    I had the 'GDPR compliant' visitor log book people calling me every other day for 2 weeks in May... even after I asked them to remove my details from their list!

    1. Anonymous Coward
      Anonymous Coward

      They noted it in their GDPR-compliant note book... but unfortunately they don't have your name and number

  15. Oengus Silver badge

    Makes life easier

    "look suspiciously like normal box files, only with "recycling" logos on one and "confidential" on the other."

    This must make life easier for the "data" thieves.

  16. RobThBay

    Remember the Y2K scammers?

    So the Y2K scammers are back with all this GDPR compliant crap.

  17. Richard Scratcher
    Thumb Up

    I booked a trip to Las Vegas that was fully GDPR compliant.

  18. AlexGreyhead
    Joke

    "People who bought this GDPR-compliant shredder were also interested in this GDPR-compliant bridge for sale in London"...

  19. nil0

    I got spammed...

    ...by a company trying to convince me they were the experts when it came to GDBR.

    Yes, GDBR.

  20. Tezfair
    WTF?

    snake oil seller indeed

    I read up on GDPR and gave a reasonable heads up to a multi office consumer facing client, but it seemed that what I said couldn't possibly be right so they got a chap in at great expense which essentially repeated what I said and also gave them some long policy document which was specific to them. Nope, it turned out was a straight lift of documents that other companies had posted on the internet and this guy simply changed the company name.

    1. A Non e-mouse Silver badge
      Happy

      Re: snake oil seller indeed

      it turned out was a straight lift of documents that other companies had posted on the internet

      It wasn't a takeaway they lifted the documents from, by any chance....?

  21. Anonymous Coward
    Anonymous Coward

    Just use GSuite

    With no e-mail retention. That way you can claim "If people request FOI's we can just claim we no longer have the data". That was what I heard a data protection officer claim in a certain local governement department. Despite requiring to keep some e-mails for years, Gsuite e-mail retention was just too expensive. Which would ruin the false claim that Gsuite was cheaper than Microsoft 365 or onsite volume license.

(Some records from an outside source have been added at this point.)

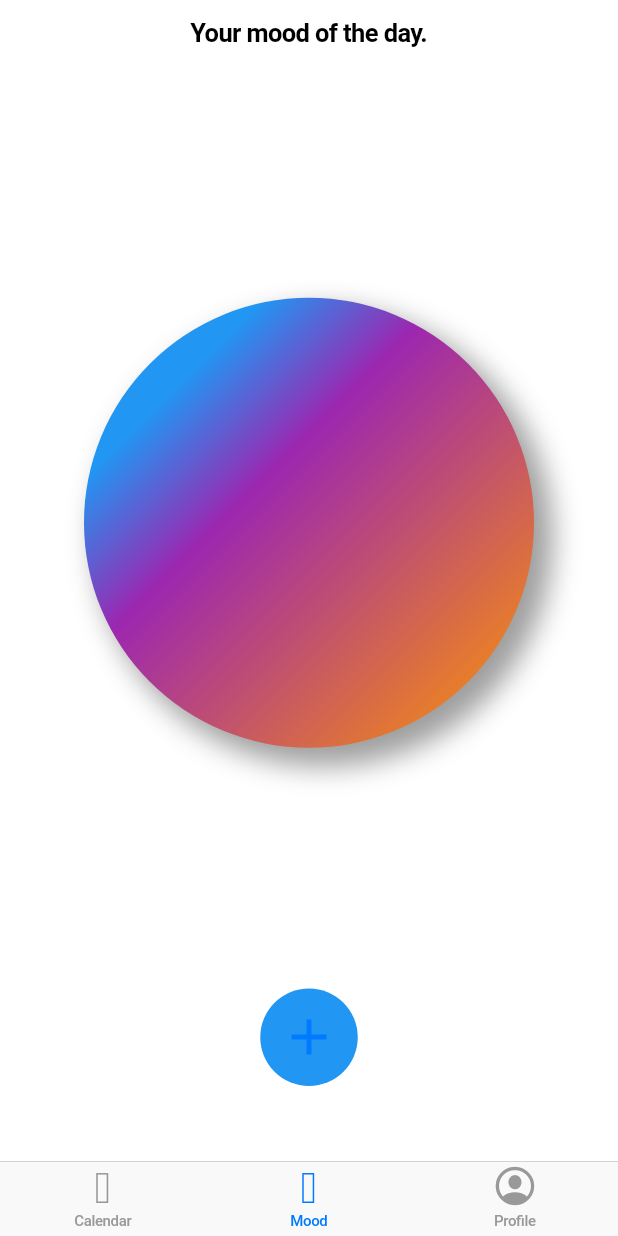
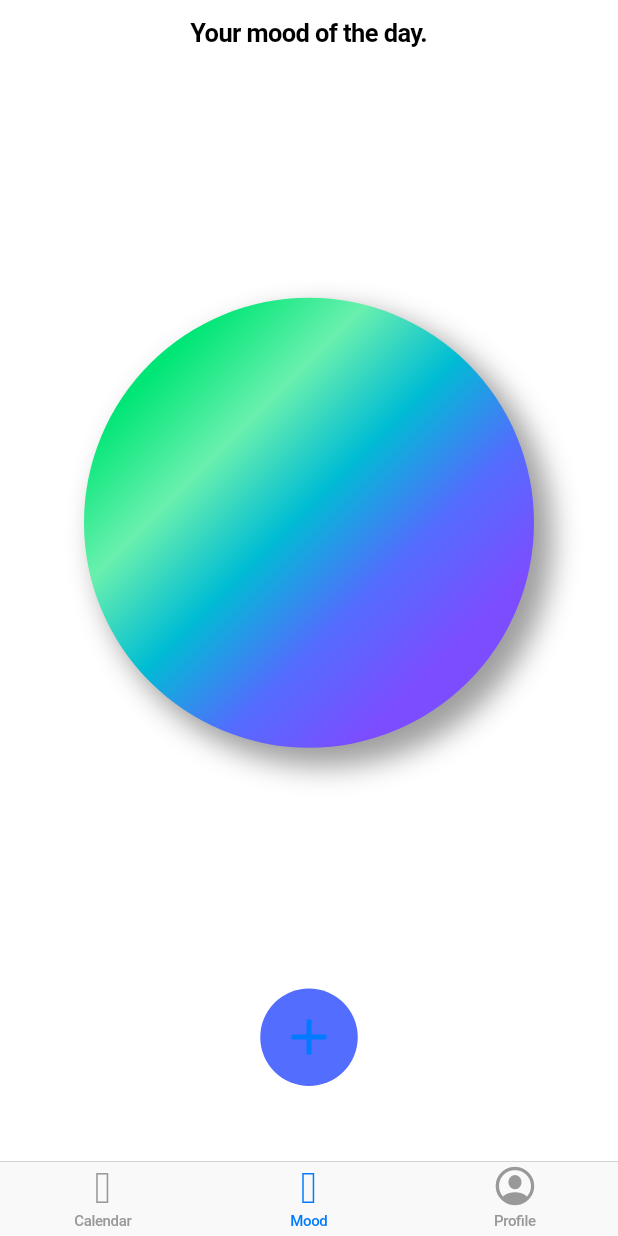
Before and after one commit to appsicle/YOUphoria, a Flutter app: the screen it shows after launch, on a phone screen of 412 x 824 dp. Run offline on Flutter 3.47's test engine with Material 2 defaults, Android fonts, the phone set to English and light mode, and no system bars; our stand-ins replace table_calendar; missing offline and left inert: ndialog.

Commit message:
circle gradient is dependent on list of moods

```diff
--- a/client/lib/screens/currentMood/currentMood.dart
+++ b/client/lib/screens/currentMood/currentMood.dart
@@ -32,10 +32,60 @@ class AddMood extends StatelessWidget {
   }
 }
 
-// TODO make this take in data about user's moods for current day to adjust color weights
 class MoodDisplay extends StatelessWidget {
+  final Map<String, Color> moodsToColor = {
+    "amazing": Colors.greenAccent[400],
+    "happy": Colors.greenAccent,
+    "okay": Colors.cyan,
+    "sad": Colors.indigoAccent,
+    "horrible": Colors.deepPurpleAccent,
+  };
+
+  List<Color> generateColorsList(todaysMoods) {
+    // sort function for ordering moods
+    todaysMoods.sort((a, b) {
+      if (a == "amazing") {
+        return 0;
+      } else if (a == "happy") {
+        return b != "amazing" ? 0 : 1;
+      } else if (a == "okay") {
+        return (b != "amazing" && b != "happy") ? 0 : 1;
+      } else if (a == "sad") {
+        return b == "horrible" ? 0 : 1;
+      } else {
+        return 1;
+      }
+    });
+
+    List<Color> result = [];
+    for (int i = 0; i < todaysMoods.length; i++) {
+      result.add(moodsToColor[todaysMoods[i]]);
+    }
+    return result;
+  }
+
+  List<double> generateStops(List<Color> todaysColors) {
+    List<double> result = [];
+    int numStops = todaysColors.length;
+    double increment = 0.8 / numStops;
+    double weight = increment;
+    for (double i = 0; i < numStops; i++) {
+      result.add(weight);
+      weight += increment;
+    }
+    return result;
+  }
+
   @override
   Widget build(BuildContext context) {
+    // TODO get colors and stops based on user's moods of the day
+    List<String> todaysMoods = ["sad", "happy", "amazing", "horrible", "okay"];
+
+    List<Color> todaysColors = generateColorsList(todaysMoods);
+    List<double> todaysStops = generateStops(todaysColors);
+    // print(todaysColors);
+    // print(todaysStops);
+
     return Expanded(
       child: Center(
         child: Container(
@@ -57,12 +107,8 @@ class MoodDisplay extends StatelessWidget {
             gradient: LinearGradient(
               begin: Alignment.topLeft,
               end: Alignment.bottomRight,
-              colors: [
-                Colors.blue,
-                Colors.purple,
-                Colors.orange,
-              ],
-              stops: [0.2, 0.4, 1],
+              colors: todaysColors,
+              stops: todaysStops,
             ),
           ),
         ),
@@ -87,7 +133,7 @@ class AddMoodButton extends StatelessWidget {
               builder: (context) => NewMood(),
             ));
           },
-          color: Colors.blue,
+          color: Colors.indigoAccent,
           child: Icon(
             Icons.add,
             size: 40.0,
```
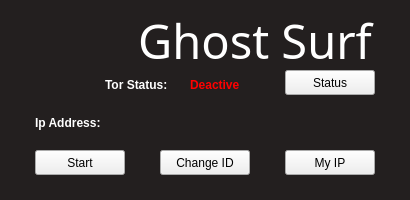
First picture: the form in guis/main_win.ui, repository dogaegeozden/ghostsurf, before the edit.
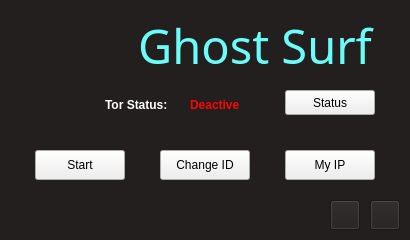
Second picture: the form after the edit. Icons and pictures are not drawn.

What changed in the file:
```diff
--- a/guis/main_win.ui
+++ b/guis/main_win.ui
@@ -7,7 +7,7 @@
     <x>0</x>
     <y>0</y>
     <width>410</width>
-    <height>200</height>
+    <height>240</height>
    </rect>
   </property>
   <property name="windowTitle">
@@ -46,9 +46,9 @@
     <property name="geometry">
      <rect>
       <x>130</x>
-      <y>10</y>
+      <y>20</y>
       <width>250</width>
-      <height>60</height>
+      <height>50</height>
      </rect>
     </property>
     <property name="font">
@@ -59,7 +59,7 @@
     </property>
     <property name="styleSheet">
      <string notr="true">#title_label {
-	color: white;
+	color: #6bfffb;
 }</string>
     </property>
     <property name="text">
@@ -75,7 +75,7 @@
       <x>35</x>
       <y>150</y>
       <width>90</width>
-      <height>25</height>
+      <height>30</height>
      </rect>
     </property>
     <property name="font">
@@ -93,7 +93,7 @@
       <x>160</x>
       <y>150</y>
       <width>90</width>
-      <height>25</height>
+      <height>30</height>
      </rect>
     </property>
     <property name="text">
@@ -106,7 +106,7 @@
       <x>285</x>
       <y>150</y>
       <width>90</width>
-      <height>25</height>
+      <height>30</height>
      </rect>
     </property>
     <property name="text">
@@ -117,7 +117,7 @@
     <property name="geometry">
      <rect>
       <x>105</x>
-      <y>70</y>
+      <y>90</y>
       <width>81</width>
       <height>30</height>
      </rect>
@@ -141,7 +141,7 @@
     <property name="geometry">
      <rect>
       <x>190</x>
-      <y>70</y>
+      <y>90</y>
       <width>91</width>
       <height>30</height>
      </rect>
@@ -161,53 +161,11 @@
      <string>Deactive</string>
     </property>
    </widget>
-   <widget class="QLabel" name="ip_address_label">
-    <property name="geometry">
-     <rect>
-      <x>125</x>
-      <y>110</y>
-      <width>150</width>
-      <height>25</height>
-     </rect>
-    </property>
-    <property name="styleSheet">
-     <string notr="true">#ip_address_label {
-	color: white;
-}</string>
-    </property>
-    <property name="text">
-     <string/>
-    </property>
-   </widget>
-   <widget class="QLabel" name="ip_address_header_label">
-    <property name="geometry">
-     <rect>
-      <x>35</x>
-      <y>110</y>
-      <width>90</width>
-      <height>25</height>
-     </rect>
-    </property>
-    <property name="font">
-     <font>
-      <weight>75</weight>
-      <bold>true</bold>
-     </font>
-    </property>
-    <property name="styleSheet">
-     <string notr="true">#ip_address_header_label{
-	color: white;
-}</string>
-    </property>
-    <property name="text">
-     <string>Ip Address:</string>
-    </property>
-   </widget>
    <widget class="QPushButton" name="status_button">
     <property name="geometry">
      <rect>
       <x>285</x>
-      <y>70</y>
+      <y>90</y>
       <width>90</width>
       <height>25</height>
      </rect>
@@ -216,6 +174,50 @@
      <string>Status</string>
     </property>
    </widget>
+   <widget class="QPushButton" name="info_button">
+    <property name="geometry">
+     <rect>
+      <x>370</x>
+      <y>200</y>
+      <width>30</width>
+      <height>30</height>
+     </rect>
+    </property>
+    <property name="styleSheet">
+     <string notr="true">#info_button {
+	background: #231f1f;
+}</string>
+    </property>
+    <property name="text">
+     <string/>
+    </property>
+    <property name="icon">
+     <iconset resource="../resources.qrc">
+      <normaloff>:/icons/info.svg</normaloff>:/icons/info.svg</iconset>
+    </property>
+   </widget>
+   <widget class="QPushButton" name="pandora_bomb_button">
+    <property name="geometry">
+     <rect>
+      <x>330</x>
+      <y>200</y>
+      <width>30</width>
+      <height>30</height>
+     </rect>
+    </property>
+    <property name="styleSheet">
+     <string notr="true">#pandora_bomb_button {
+	background: #231f1f;
+}</string>
+    </property>
+    <property name="text">
+     <string/>
+    </property>
+    <property name="icon">
+     <iconset resource="../resources.qrc">
+      <normaloff>:/icons/bomb.png</normaloff>:/icons/bomb.png</iconset>
+    </property>
+   </widget>
   </widget>
  </widget>
  <resources>
```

    1. Cynical Pie

      Re: Just use GSuite

      As a local government DP person I'm calling bullsh!t on this.

      The DP person wouldn't have said it, their boss or a Director would have said it then expected the DP Person to make it happen - trust me I know as I was once that person who had to make it happen. I also made sure I retained all of the emails about it where I told the Director what we were doing was non-compliant but as I wasn't far enough up the food chain I was ignored and told to do it anyway.

      Fortunately I was never told to destroy docs after I explained doing that to avoid disclosure was a criminal offence!

      As an aside the keeping some emails for years claim is also unlikely to be an FOI issue as in local government the majority of information with long term retention requirements are safeguarding/social care related so are personal data and can be withheld from an FOI anyway.

  22. Sgt_Oddball Silver badge

    I come fully GDPR compliant..

    I can remember a face but never a name (seriously I've worked for years in companies before not knowing the name of any but my most frequently communicated with colleagues).

    That said I'm not sure about my home CCTV system though it does empty itself after 3 months so it should be OK I think..

    1. Cynical Pie

      Re: I come fully GDPR compliant..

      Your home CCTV is only an issue if the cameras cover something other than your property - for example they also capture the neighbours garden or the pavement outside your front garden.

  23. Anonymous Coward
    Anonymous Coward

    Did you intentionally use a pic of a strip shredder?

    We used to call them Spook Specials, or something similar, because so easy to reassembler as opposed to cross-shredders.

  24. ukgnome Silver badge

    Psssst hey you - yes you

    wanna buy some GDPR compliant notebooks?

    The same as am ordinary note book but they have their own envelope.

POST COMMENT House rules

Not a member of The Register? Create a new account here.

  • Enter your comment

  • Add an icon

Anonymous cowards cannot choose their icon

Biting the hand that feeds IT © 1998–2019